“She was a wonderful pup while she was at the shelter, she just didn’t seem to get adopted,” Friedenfels said. “Maybe it was the fact that she is a pit bull mix and labeled by many as a dangerous breed. Maybe it’s because she has dark fur and therefore, was another victim of the ‘black dog syndrome’, where black or dark dogs are less likely to be adopted for a variety of reasons. But whatever the reason, Buffy patiently sat waiting for a family that would love her forever. And still she waited. And waited.”
Buffy was so good-natured that staff decided to send her along to a fundraising event. She would be the “meet and greet” pup representing the shelter that evening. She did a great job, wagging while people petted her head and looking slightly puzzled when people backed away from her after hearing her breed described as “pit bull mix”. She looked cute at the right moments and convinced many people to give her plenty of treats. Jeni Hinz, the shelter volunteer with her, simply fell in love. As she drove back into town with Buffy in the car, she couldn’t bring herself to leave Buffy that night. She called shelter staff, asking permission to bring Buffy home as a foster pup until an adoptive family could be found.
She was introduced to the other dogs in the home and did very well. She loved snuggling in the bed and getting lots of love and affection.

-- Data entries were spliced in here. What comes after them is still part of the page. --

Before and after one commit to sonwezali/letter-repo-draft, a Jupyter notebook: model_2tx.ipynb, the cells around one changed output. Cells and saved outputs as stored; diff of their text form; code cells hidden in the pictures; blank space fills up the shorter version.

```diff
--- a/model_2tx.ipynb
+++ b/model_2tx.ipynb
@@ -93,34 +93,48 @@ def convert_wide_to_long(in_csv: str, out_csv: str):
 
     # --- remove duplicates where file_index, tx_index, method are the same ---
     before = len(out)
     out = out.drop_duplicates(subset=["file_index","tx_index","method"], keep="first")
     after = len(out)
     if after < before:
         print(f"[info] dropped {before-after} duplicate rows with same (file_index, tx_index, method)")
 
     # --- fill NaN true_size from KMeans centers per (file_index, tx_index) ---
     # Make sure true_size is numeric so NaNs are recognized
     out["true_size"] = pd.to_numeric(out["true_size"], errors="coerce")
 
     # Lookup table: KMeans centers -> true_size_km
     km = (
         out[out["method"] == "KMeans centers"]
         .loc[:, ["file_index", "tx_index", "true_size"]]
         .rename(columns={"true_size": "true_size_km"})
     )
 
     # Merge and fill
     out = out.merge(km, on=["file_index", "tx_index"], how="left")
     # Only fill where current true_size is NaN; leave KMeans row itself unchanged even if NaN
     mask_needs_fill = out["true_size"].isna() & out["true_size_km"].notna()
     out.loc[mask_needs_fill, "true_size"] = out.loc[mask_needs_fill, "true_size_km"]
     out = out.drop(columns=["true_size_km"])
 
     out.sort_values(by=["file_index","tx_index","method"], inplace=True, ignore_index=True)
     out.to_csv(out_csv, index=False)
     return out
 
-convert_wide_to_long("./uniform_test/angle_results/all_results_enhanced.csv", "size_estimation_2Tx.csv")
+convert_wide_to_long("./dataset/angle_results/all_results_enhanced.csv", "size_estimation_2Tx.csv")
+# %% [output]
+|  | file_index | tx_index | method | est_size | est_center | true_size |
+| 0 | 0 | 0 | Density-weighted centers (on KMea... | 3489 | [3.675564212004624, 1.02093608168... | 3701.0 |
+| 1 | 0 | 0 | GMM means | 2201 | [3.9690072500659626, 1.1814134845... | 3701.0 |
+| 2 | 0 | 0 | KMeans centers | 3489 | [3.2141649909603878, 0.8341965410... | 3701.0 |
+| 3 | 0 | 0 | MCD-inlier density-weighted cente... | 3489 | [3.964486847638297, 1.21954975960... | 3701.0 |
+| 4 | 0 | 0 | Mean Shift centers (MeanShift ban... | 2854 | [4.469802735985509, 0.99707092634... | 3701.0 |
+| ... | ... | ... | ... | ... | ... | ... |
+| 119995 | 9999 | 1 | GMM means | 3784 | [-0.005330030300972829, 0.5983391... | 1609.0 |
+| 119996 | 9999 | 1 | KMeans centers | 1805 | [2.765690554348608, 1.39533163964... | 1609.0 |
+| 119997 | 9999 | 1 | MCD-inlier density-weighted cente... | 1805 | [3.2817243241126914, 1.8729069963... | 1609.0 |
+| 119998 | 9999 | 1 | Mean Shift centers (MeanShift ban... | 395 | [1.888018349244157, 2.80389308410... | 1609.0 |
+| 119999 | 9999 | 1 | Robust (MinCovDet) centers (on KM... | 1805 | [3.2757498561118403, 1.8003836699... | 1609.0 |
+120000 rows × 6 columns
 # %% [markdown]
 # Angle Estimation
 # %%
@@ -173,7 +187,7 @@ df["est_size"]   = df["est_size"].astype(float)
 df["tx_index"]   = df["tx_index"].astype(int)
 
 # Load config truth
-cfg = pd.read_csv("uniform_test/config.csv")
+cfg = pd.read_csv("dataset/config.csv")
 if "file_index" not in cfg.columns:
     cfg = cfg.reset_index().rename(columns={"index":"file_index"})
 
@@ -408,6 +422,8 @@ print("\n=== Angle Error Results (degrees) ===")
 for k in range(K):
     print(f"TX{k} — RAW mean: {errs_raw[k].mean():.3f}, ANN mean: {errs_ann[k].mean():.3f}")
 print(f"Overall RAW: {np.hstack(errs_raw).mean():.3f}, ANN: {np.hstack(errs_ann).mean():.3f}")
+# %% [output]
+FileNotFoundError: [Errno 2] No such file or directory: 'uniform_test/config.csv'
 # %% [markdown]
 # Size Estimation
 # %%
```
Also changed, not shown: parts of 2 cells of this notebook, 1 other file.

Buffy’s foster family had an event filled weekend. They had Christmas parties to attend and lots of people to visit. Buffy’s foster dad, Greg, took her outside for a potty break before he left the house for the evening but she refused to go. She kept returning to the front of the garage. She sat and growled at the door, which was very out of character for this mellow pup. Convinced that Buffy was trying to convey something to him, Greg put the other dogs back into the house and took her into the garage. When he opened the garage door, Buffy immediately ran to the box used to store the ash from the furnace. The ashes had been left outside, even in the mist and rain, for two days before being put into the box. When she got to the box, the inside was glowing red and the box itself was charred and hot. Buffy had saved the house from starting on fire and her canine friends from being caught in a devastating, possibly deadly, situation.
“There was no question that we were keeping her,” Jeni said. “She saved our house – the least we could do was offer it to her.”
Buffy has been renamed Cinder as a reminder of her incredible act and has been officially adopted into her new home and family.